paper's Middle Seat columnist, is packed with useful suggestions
that will make trips easier for both novice and veteran travelers.
For example, when it comes to improving your bags' chances
for arriving at your destination, the author recommends:
* Always mark your bags distinctly, but not with long ribbons
that could get caught in machinery. Use tape, or tightly tied
package ribbon, directly on the bag. And don't rely on big luggage
tags-they can get torn off. Baggage has become uniformly
boring black these days, and there's nothing worse than seeing fifty
similar black bags on a carousel. Colorful identifying marks not
only make it easier for you to spot your bag, but also keep other
people from picking up the wrong bag-unless, of course, eight
people on your flight all had black bags with yellow ribbons.
Yet when it comes to what luggage you should actually
buy, even McCartney is confused:
* Even the size limits vary among airlines. At American, United,
and Delta, the maximum size of carry-on baggage is forty-five linear
inches-the length, width, and height dimensions added together.
At US Airways and Continental, the maximum is fifty-one inches-
13 percent more. I have a Travelpro roll-abroad bag that I've taken
all over the world, and every time I've raised it to slide it into an
overhead bin, it has fit (sometimes snugly in older bins). The bag is
twenty-three inches tall, fifteen inches wide, and twelve inches deep,
when I don't unzip the expanders. At its standard size, its
measurements total fifty inches-exceeding the rules at the three biggest
airlines in the United States, while legal on Continental and US Airways.
And airlines wonder why their rules confound travelers?
So what's a traveler to do? Assuming you get on the flight, there's
always this option:
* Another jet lag strategy is melatonin to "reset" your body clock when
you arrive in a new time zone. Melatonin is a hormone secreted by
the pineal gland in the brain that helps control the body's internal

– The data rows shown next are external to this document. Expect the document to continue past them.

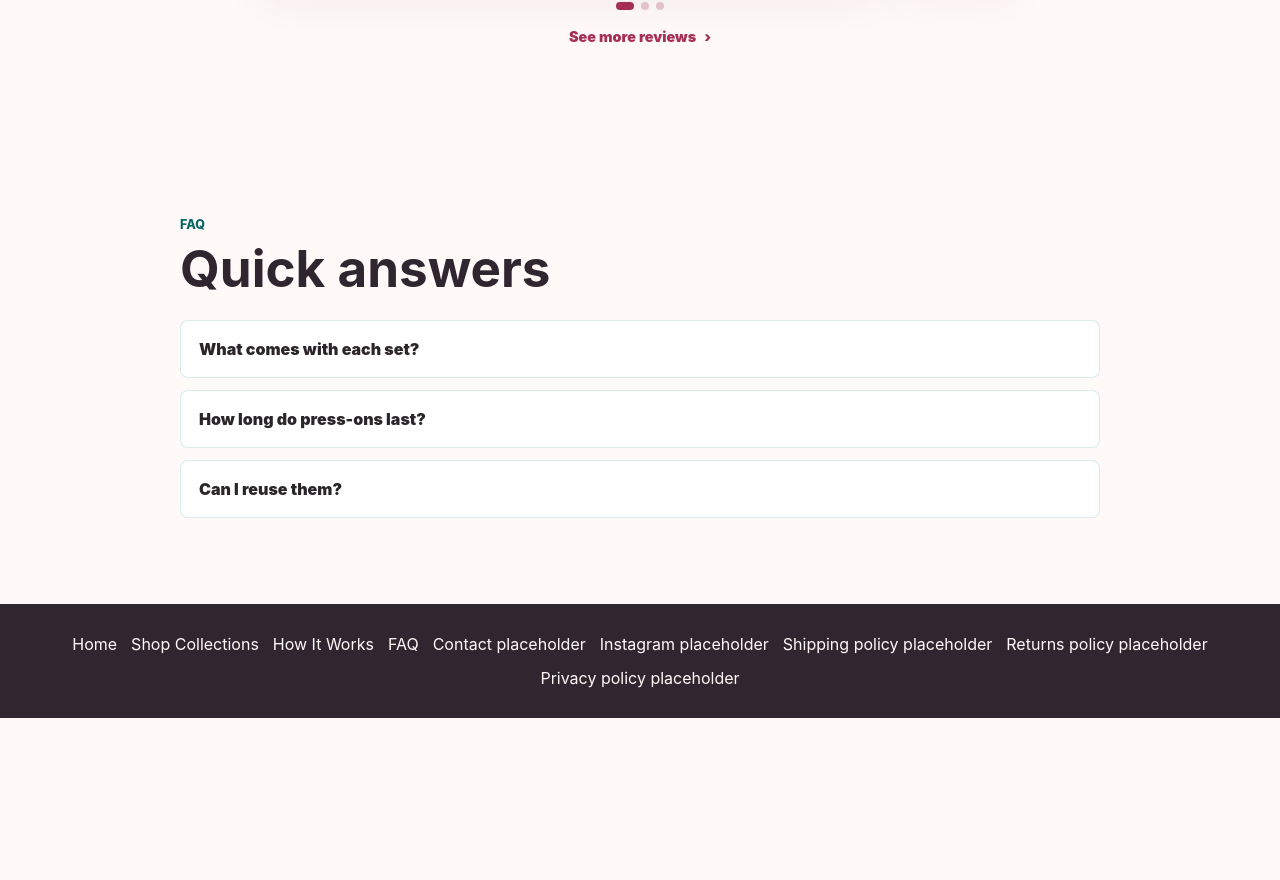
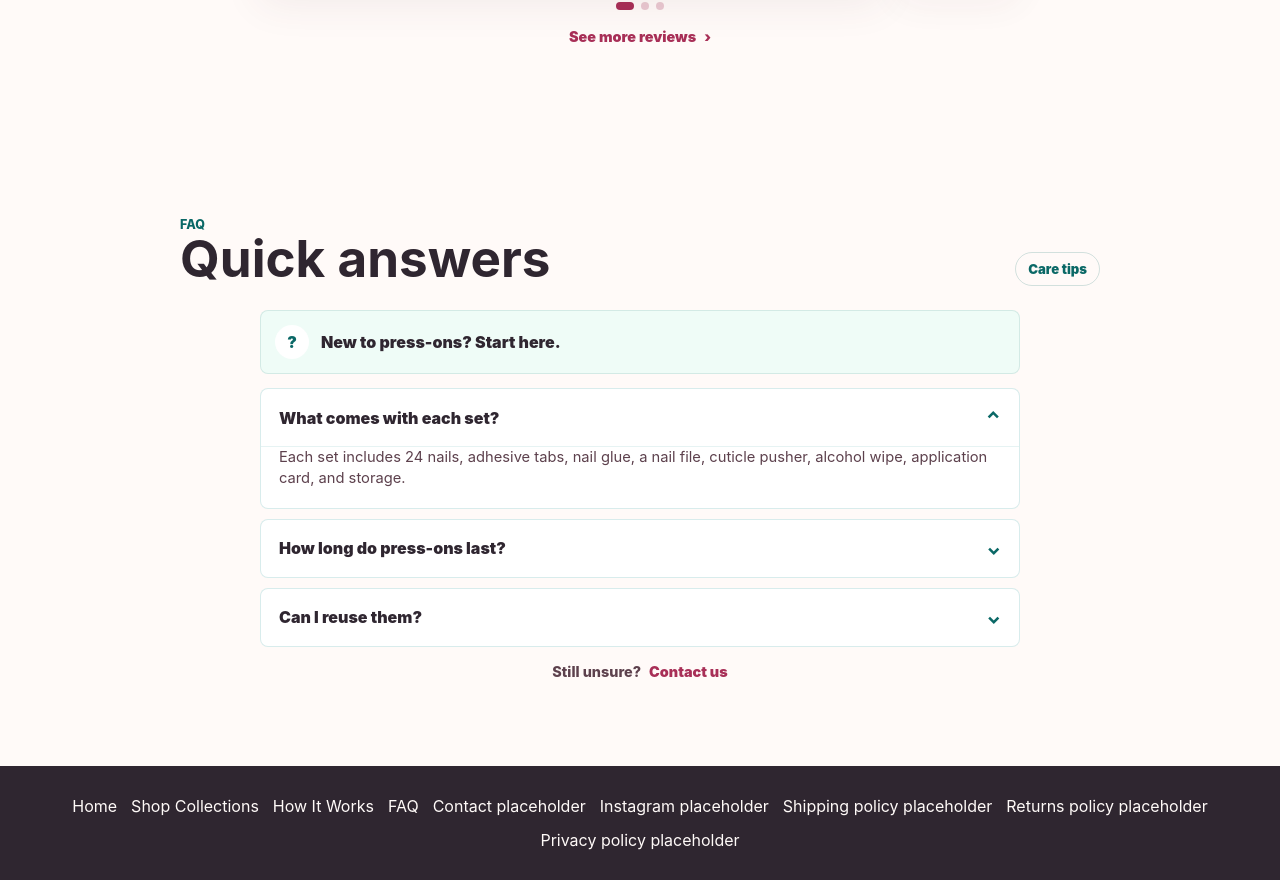
Before and after one commit to cashmoneyrick9/YourPrettySets, a React (Vite) app: page / in a window 1280 px wide. Shown: the part 4234-5114 px from the top of the page. Before the commit the page ends 4952 px from the top, so only its background shows below. Built offline with nearby package versions, Linux system fonts and the light colour scheme.

Commit message:
Build FAQ accordion foundation

```diff
--- a/src/App.tsx
+++ b/src/App.tsx
@@ -6,7 +6,7 @@ function App() {
     <div className="site-shell">
       <BrandHeader />
       <HomePage />
-      <footer className="site-footer">
+      <footer className="site-footer" id="contact">
         <a href="#home">Home</a>
         <a href="#shop-collections">Shop Collections</a>
         <a href="#how-it-works">How It Works</a>
--- a/src/pages/HomePage.tsx
+++ b/src/pages/HomePage.tsx
@@ -35,7 +35,20 @@ const reviews = [
 ];
 
 const reviewChips = ["Easy fit", "Photo-ready", "Beginner friendly"];
-const faqs = ["What comes with each set?", "How long do press-ons last?", "Can I reuse them?"];
+const faqs = [
+  {
+    answer: "Each set includes 24 nails, adhesive tabs, nail glue, a nail file, cuticle pusher, alcohol wipe, application card, and storage.",
+    question: "What comes with each set?"
+  },
+  {
+    answer: "Wear time depends on prep and adhesive choice. Tabs are best for short wear, while glue is better for longer plans.",
+    question: "How long do press-ons last?"
+  },
+  {
+    answer: "Yes, with careful removal and storage between wears.",
+    question: "Can I reuse them?"
+  }
+];
 
 const weeklyProducts = products.filter((product) => product.collections.includes("New Arrivals")).slice(0, 4);
 const weeklyProduct = weeklyProducts[0];
@@ -47,6 +60,7 @@ const shopMoreProducts = products.filter((product) =>
 export function HomePage() {
   const [activeStepIndex, setActiveStepIndex] = useState(0);
   const [activeReviewIndex, setActiveReviewIndex] = useState(0);
+  const [activeFaqIndex, setActiveFaqIndex] = useState(0);
   const activeStep = confidenceSteps[activeStepIndex];
   const activeReview = reviews[activeReviewIndex];
   const nextReview = reviews[(activeReviewIndex + 1) % reviews.length];
@@ -253,15 +267,47 @@ export function HomePage() {
 
       <section className="section-block faq-teaser" id="faq">
         <div className="section-heading">
-          <p className="eyebrow">FAQ</p>
-          <h2>Quick answers</h2>
+          <div>
+            <p className="eyebrow">FAQ</p>
+            <h2>Quick answers</h2>
+          </div>
+          <a className="faq-care-link" href="#faq">
+            Care tips
+          </a>
+        </div>
+        <div className="faq-start-strip">
+          <span aria-hidden="true">?</span>
+          <p>New to press-ons? Start here.</p>
         </div>
         <div className="faq-list">
-          {faqs.map((faq) => (
-            <a key={faq} href="/faq">
-              {faq}
-            </a>
-          ))}
+          {faqs.map((faq, index) => {
+            const isOpen = activeFaqIndex === index;
+            const panelId = `faq-answer-${index}`;
+
+            return (
+              <article className={`faq-item${isOpen ? " faq-item--open" : ""}`} key={faq.question}>
+                <button
+                  aria-controls={panelId}
+                  aria-expanded={isOpen}
+                  className="faq-item__button"
+                  onClick={() => setActiveFaqIndex(index)}
+                  type="button"
+                >
+                  <span>{faq.question}</span>
+                  <span aria-hidden="true">⌄</span>
+                </button>
+                {isOpen && (
+                  <p className="faq-item__answer" id={panelId}>
+                    {faq.answer}
+                  </p>
+                )}
+              </article>
+            );
+          })}
+        </div>
+        <div className="faq-contact-cta">
+          <span>Still unsure?</span>
+          <a href="#contact">Contact us</a>
         </div>
       </section>
     </main>
--- a/src/styles.css
+++ b/src/styles.css
@@ -1309,19 +1309,132 @@ h1 {
   width: fit-content;
 }
 
+.faq-teaser {
+  background: #fffaf8;
+}
+
+.faq-teaser .section-heading {
+  align-items: end;
+  display: flex;
+  justify-content: space-between;
+}
+
+.faq-care-link {
+  border: 1px solid rgba(10, 104, 102, 0.18);
+  border-radius: 999px;
+  color: #0a6866;
+  flex: 0 0 auto;
+  font-size: 0.82rem;
+  font-weight: 900;
+  padding: 8px 12px;
+}
+
+.faq-start-strip {
+  align-items: center;
+  background: #effcf7;
+  border: 1px solid rgba(10, 104, 102, 0.12);
+  border-radius: 8px;
+  display: flex;
+  gap: 12px;
+  margin: 0 auto 14px;
+  max-width: 760px;
+  padding: 14px;
+}
+
+.faq-start-strip span {
+  align-items: center;
+  background: #ffffff;
+  border-radius: 999px;
+  color: #0a6866;
+  display: inline-flex;
+  flex: 0 0 auto;
+  font-weight: 900;
+  height: 34px;
+  justify-content: center;
+  width: 34px;
+}
+
+.faq-start-strip p {
+  color: #2f2630;
+  font-weight: 900;
+  margin: 0;
+}
+
 .faq-list {
   display: grid;
-  gap: 12px;
+  gap: 10px;
   margin: 0 auto;
-  max-width: 920px;
-}
-
-.faq-list a {
+  max-width: 760px;
+}
+
+.faq-item {
   background: #ffffff;
   border: 1px solid rgba(17, 138, 136, 0.16);
   border-radius: 8px;
+  overflow: hidden;
+}
+
+.faq-item__button {
+  align-items: center;
+  background: transparent;
+  border: 0;
+  color: #2f2630;
+  cursor: pointer;
+  display: flex;
+  font: inherit;
   font-weight: 900;
+  gap: 14px;
+  justify-content: space-between;
   padding: 18px;
+  text-align: left;
+  width: 100%;
+}
+
+.faq-item__button span:last-child {
+  color: #0a6866;
+  flex: 0 0 auto;
+  font-size: 1.1rem;
+  transition: transform 160ms ease;
+}
+
+.faq-item--open .faq-item__button span:last-child {
+  transform: rotate(180deg);
+}
+
+.faq-item__answer {
+  border-top: 1px solid rgba(17, 138, 136, 0.1);
+  color: #5d414d;
+  font-size: 0.92rem;
+  line-height: 1.45;
+  margin: 0;
+  padding: 0 18px 18px;
+}
+
+.faq-contact-cta {
+  align-items: center;
+  display: flex;
+  gap: 8px;
+  justify-content: center;
+  margin: 16px auto 0;
+}
+
+.faq-contact-cta span {
+  color: #5d414d;
+  font-size: 0.9rem;
+  font-weight: 800;
+}
+
+.faq-contact-cta a {
+  color: #a82f57;
+  font-size: 0.9rem;
+  font-weight: 900;
+}
+
+.faq-care-link:focus-visible,
+.faq-item__button:focus-visible,
+.faq-contact-cta a:focus-visible {
+  outline: 3px solid #0a6866;
+  outline-offset: 3px;
 }
 
 .site-footer {
```
Also changed, not shown: 2 other files (tests, documents, lock files or other folders).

clock. It's released by our bodies based on sunlight-nighttime
yields the release of more melatonin. If you cheat yourself out of
a night, you lose melatonin and your circadian rhythm is disrupted.
Taking a small supplemental dose-doctors usually recommend
0.5 mg-about an hour before you go to sleep after arrival, and
perhaps a day or two into your trip, helps some people recover
quickly. Medical studies on melatonin supplements for jet leg have
been inconclusive. It's worth a try, but your mileage may vary,
as they say.
POWER TRAVEL does its best job in covering plane
trips . . . in addition, there are some good tips for booking
both hotel stays and cruises . . . my only disappointment
was that there's not coverage on car rentals.